How The Big Ones Get Away
How The Big Ones Get Away
By Fred Everson
Knowing where and when to fish for the big ones is but a small part of the recipe for a successful fishing trip. It is attention to small details that consistently puts fish on the line, and ultimately gets them landed.
How many stories have you heard about big fish that got away? Were most of them due to preventable miscues? I will wager they were, because even if your tackle was correctly matched for average-size fish, the exceptional, unusual big fish can find a flaw in your equipment.
The advantage of age and experience allows me to point up an assortment of mistakes that cause anglers to lose fish that they should land. And this is not secondhand information.
I can't prove it, but I suspect that far more fish are lost due to dull hooks than any other reason. Like most anglers, I used to think that a new hook fresh from the package was sharp enough to use. Then one day on the Salmon River in Pulaski, N.Y., I was paying close attention to a guide in a driftboat that was directly across the river from me.
He and his clients were tearing the steelhead up. The guide was doing all the casting and working a particular lie in the river. I was able to cast to the same spot. I hooked a fish and lost it in that same lie.
Sharp Hooks Are Key

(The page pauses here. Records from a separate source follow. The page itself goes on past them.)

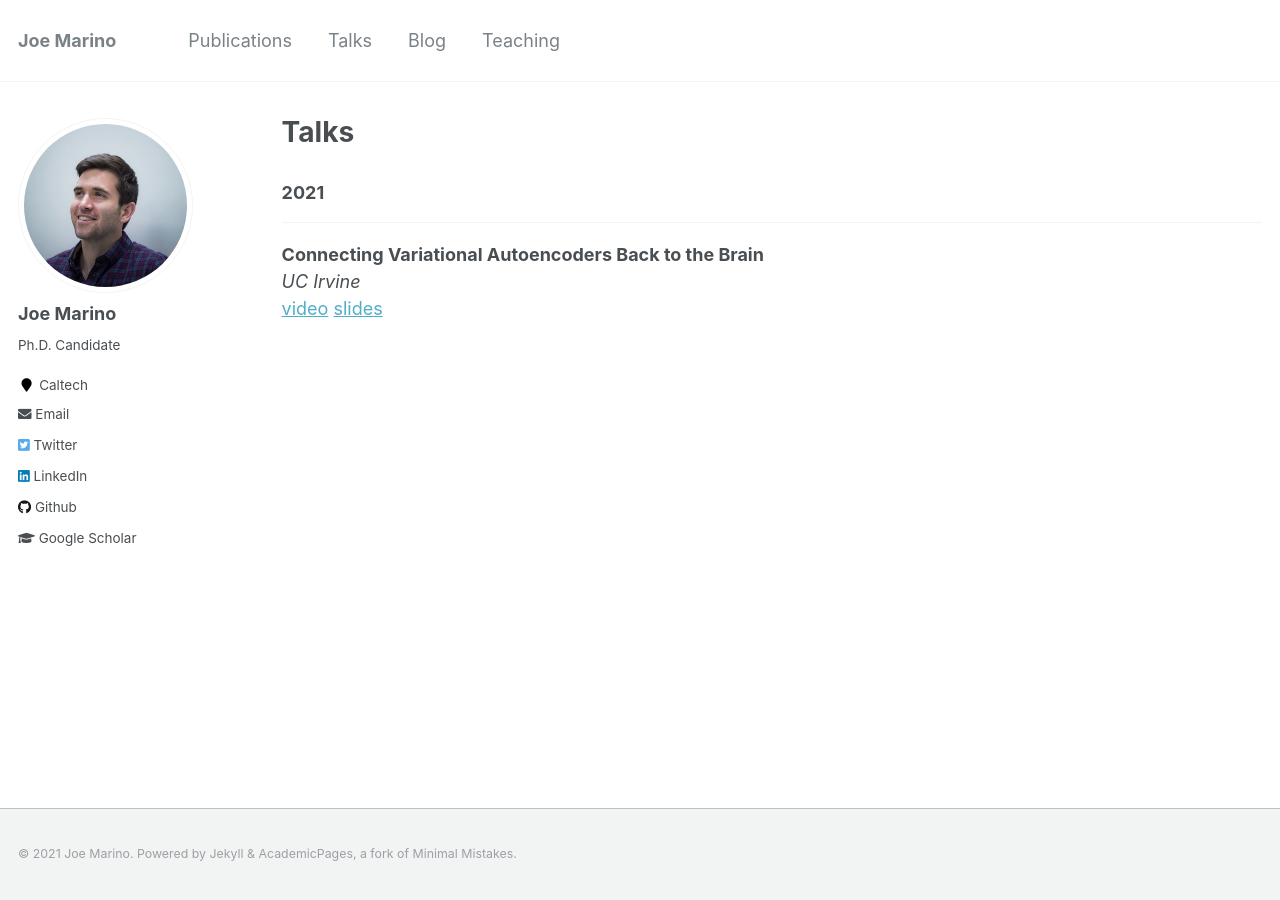
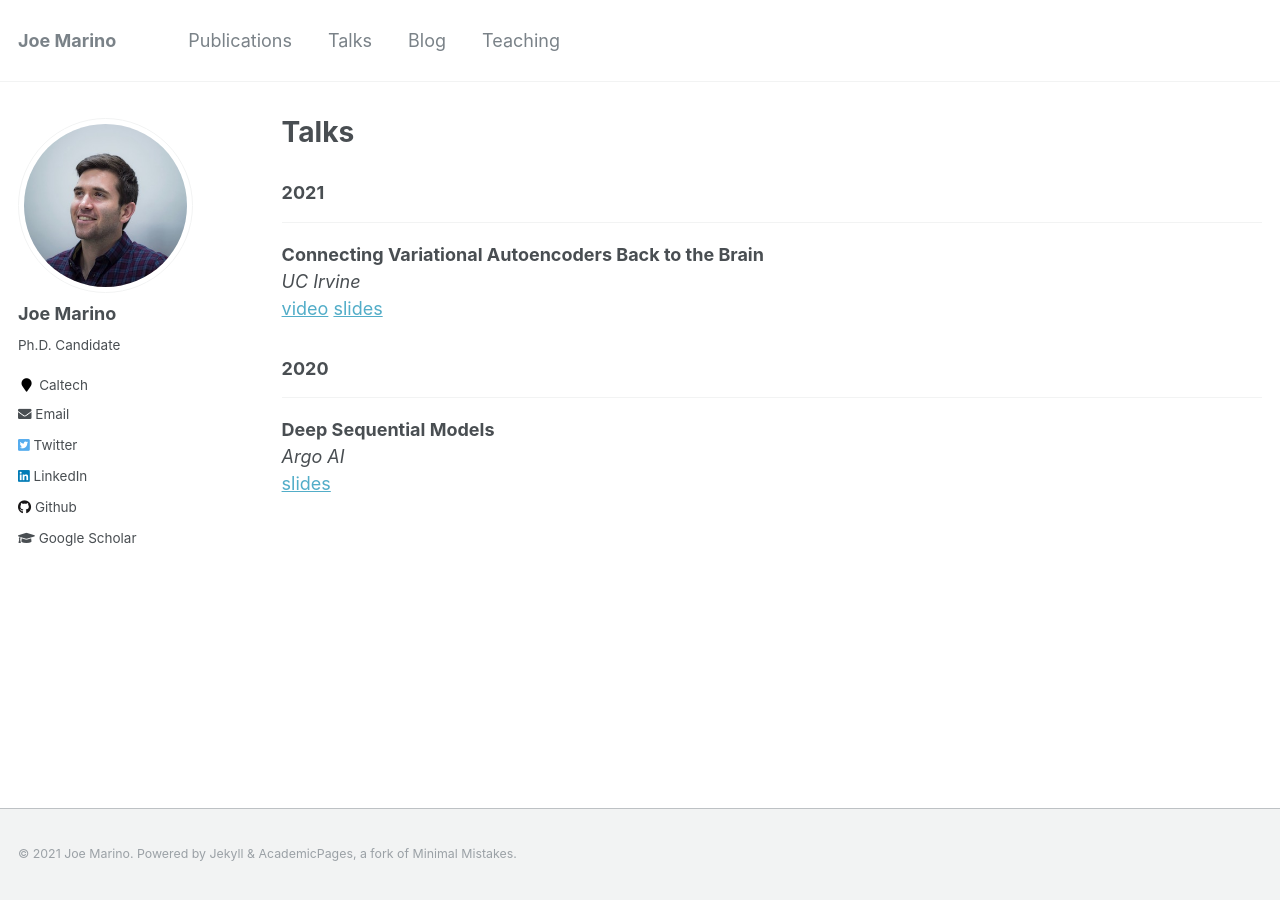
Before and after one commit to joelouismarino/joelouismarino.github.io, a Jekyll site: the page built from _pages/talks.md, in a window 1280 px wide. Built offline with Jekyll 4.4.1, drawn with Linux system fonts in a browser that asks for light colours.

Commit message:
Adding talk

```diff
--- a/_pages/talks.md
+++ b/_pages/talks.md
@@ -11,3 +11,10 @@ ___
 **Connecting Variational Autoencoders Back to the Brain**
 *UC Irvine*
 [video](https://www.youtube.com/watch?v=iVz6uwD7i6A&feature=youtu.be) [slides](../files/talks/2021/uc_irvine_talk.pdf)
+
+### 2020
+___
+
+**Deep Sequential Models**
+*Argo AI*
+[slides](../files/talks/2020/argo_talk.pdf)
```
Also changed, not shown: 2 other files.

Then, as frequently happens when fishing in crowds, the guide and I hooked our baits together. He graciously bid me to reel in and break his hook off, which I did. He was fishing a red yarn fly, tied on a No. 6 hook, and I noticed that the bronze hook had been carefully honed to a fine point. The lesson was not lost on me. Never put a hook in the water without working on the point, unless it's one of those new-fangled chemically sharpened hooks.
The fish that I had just lost did not throw the hook, however; it broke off. I had tightened the drag to break off on a snag and forgot to reset it. I could have saved the fish had I thought fast enough to switch off the anti reverse. That's what that particular option is for on spinning reels, and once a big fish is on, it is a maneuver worth knowing. Unexpectedly big fish can make a run your drag setting can't keep up with, and disabling the anti reverse might save a break-off.

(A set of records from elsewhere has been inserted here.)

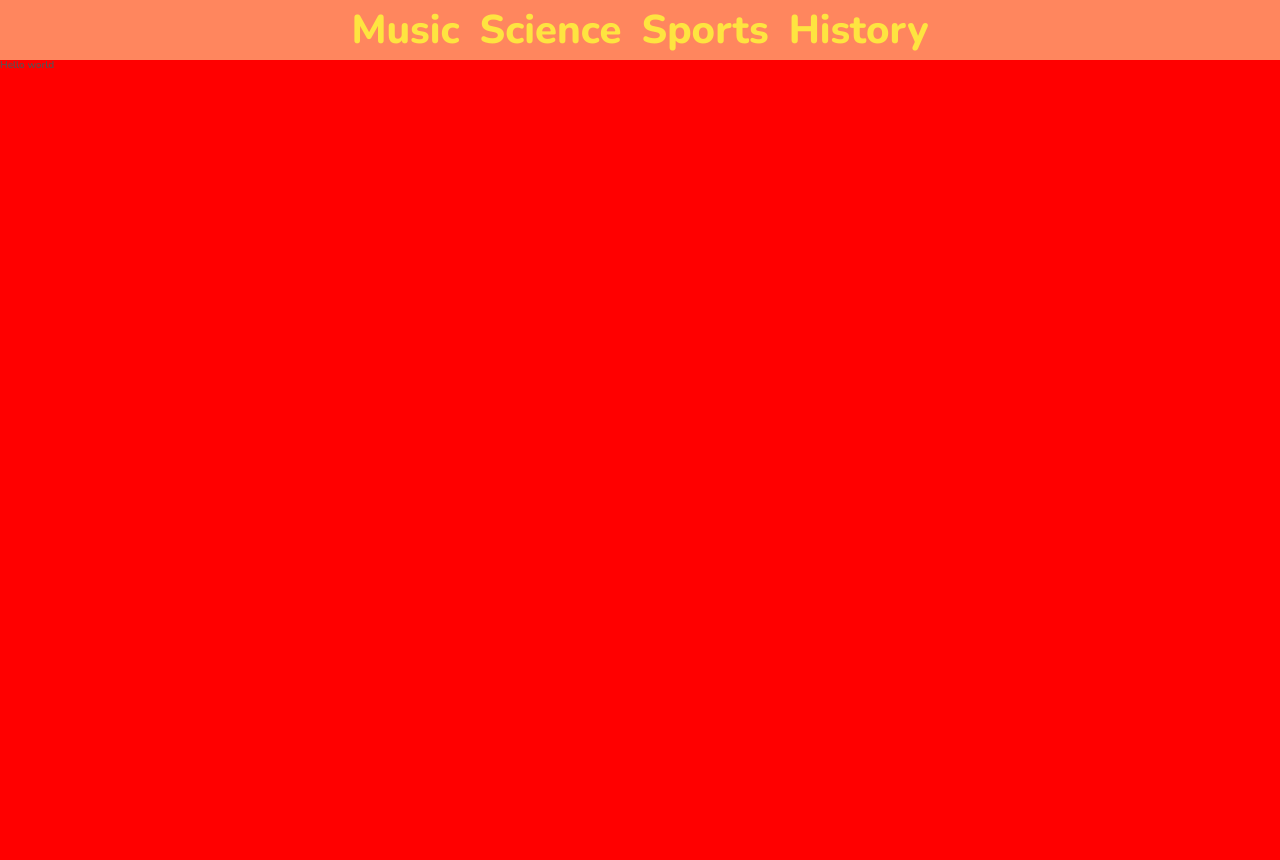
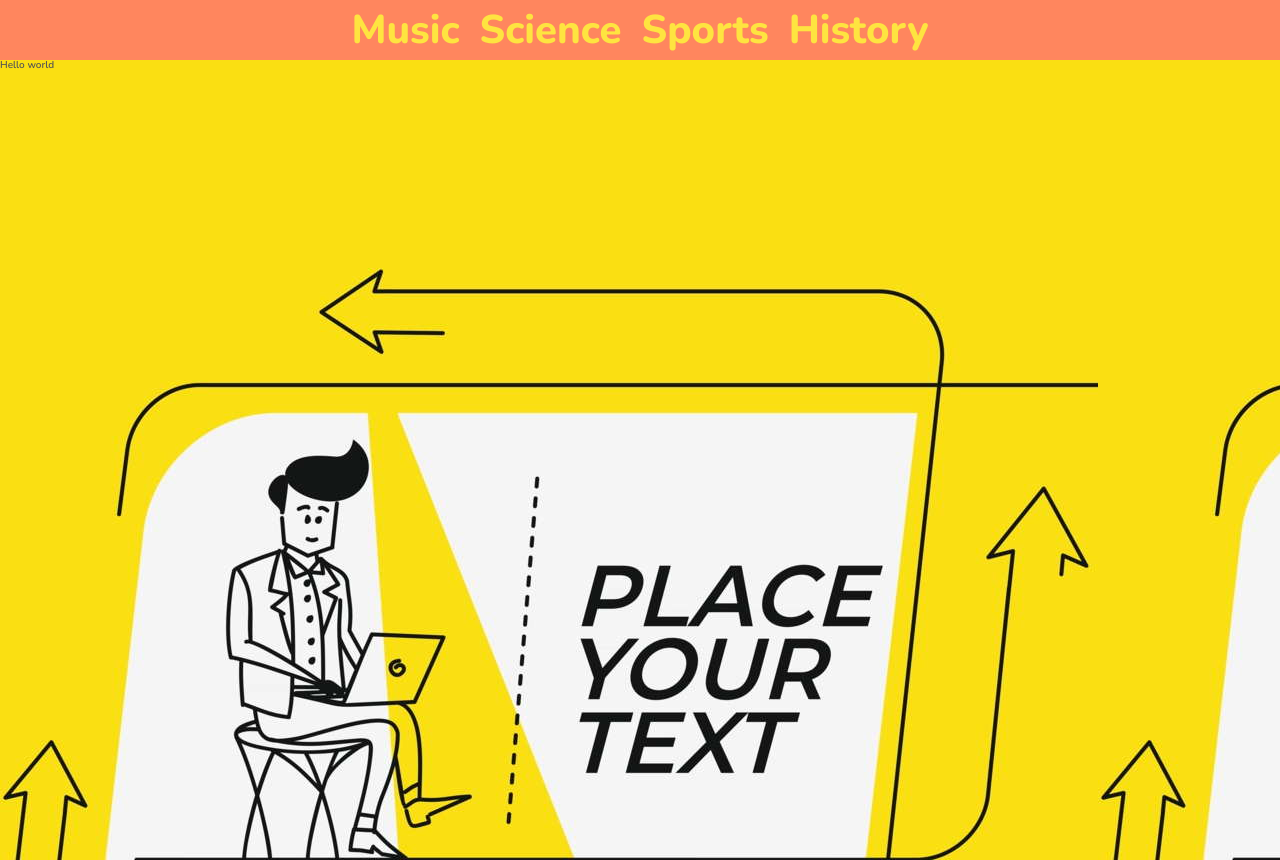
Before and after one commit to jminc872/jmincy872.github.io, a plain HTML site: page index.html in a window 1280 px wide. Drawn offline with nearby package versions, Linux system fonts and the light colour scheme.

Commit message:
Update index.css

```diff
--- a/css/index.css
+++ b/css/index.css
@@ -48,6 +48,6 @@ body {
 /**************************/
 
 #banner-right {
-	background: red;
+	background: url('../img/banner1.jpg');
 	height: 100vh;
 }
```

Years later, fishing with that same reel, I had another fish break off. The time the drag did not function smoothly and I did not have time to get to the anti reverse. It was an inexpensive reel, past its prime, and I was trying to milk another season out of it. The moral here is to use the best equipment you can afford and replace it as necessary. Really good fish are too hard to come by to throw them away by being cheap.
Even the best equipment requires maintenance. Clean your reels after you use them. Make sure you have a tube of reel grease, and a can of oil, which I prefer over silicone spray. Order a spare bail spring when you buy a spinning reel. Keep it and a screwdriver in your tackle box and know how to change the spring before it breaks. If it does break when the fishing is hot, you will have a replacement handy and the know how to make the switch.
Maintain Your Tackle
Make sure the reel's drag is clean and lubricated. A fish should never be able to break you off unless it gets into structure.
Next to dull hooks, I suspect the second leading cause of lost fish is using old, cheap fishing line. Line is cheap! Keep your spool full, and change the line often.
The next great pardon for well-hooked trophy fish is a poorly tied knot. Learn to tie a good knot. The standard fisherman's knot is easy to tie but learn to tie the uni-knot, or one of the other easy to tie knots that have better break strength. A book on fishing knots is a good investment, and knowing how to tie several knots for different applications will serve you well.
With this attention to detail, the next time you hook the fish of a lifetime, you won't have to worry about telling yet another story of "the one that got away."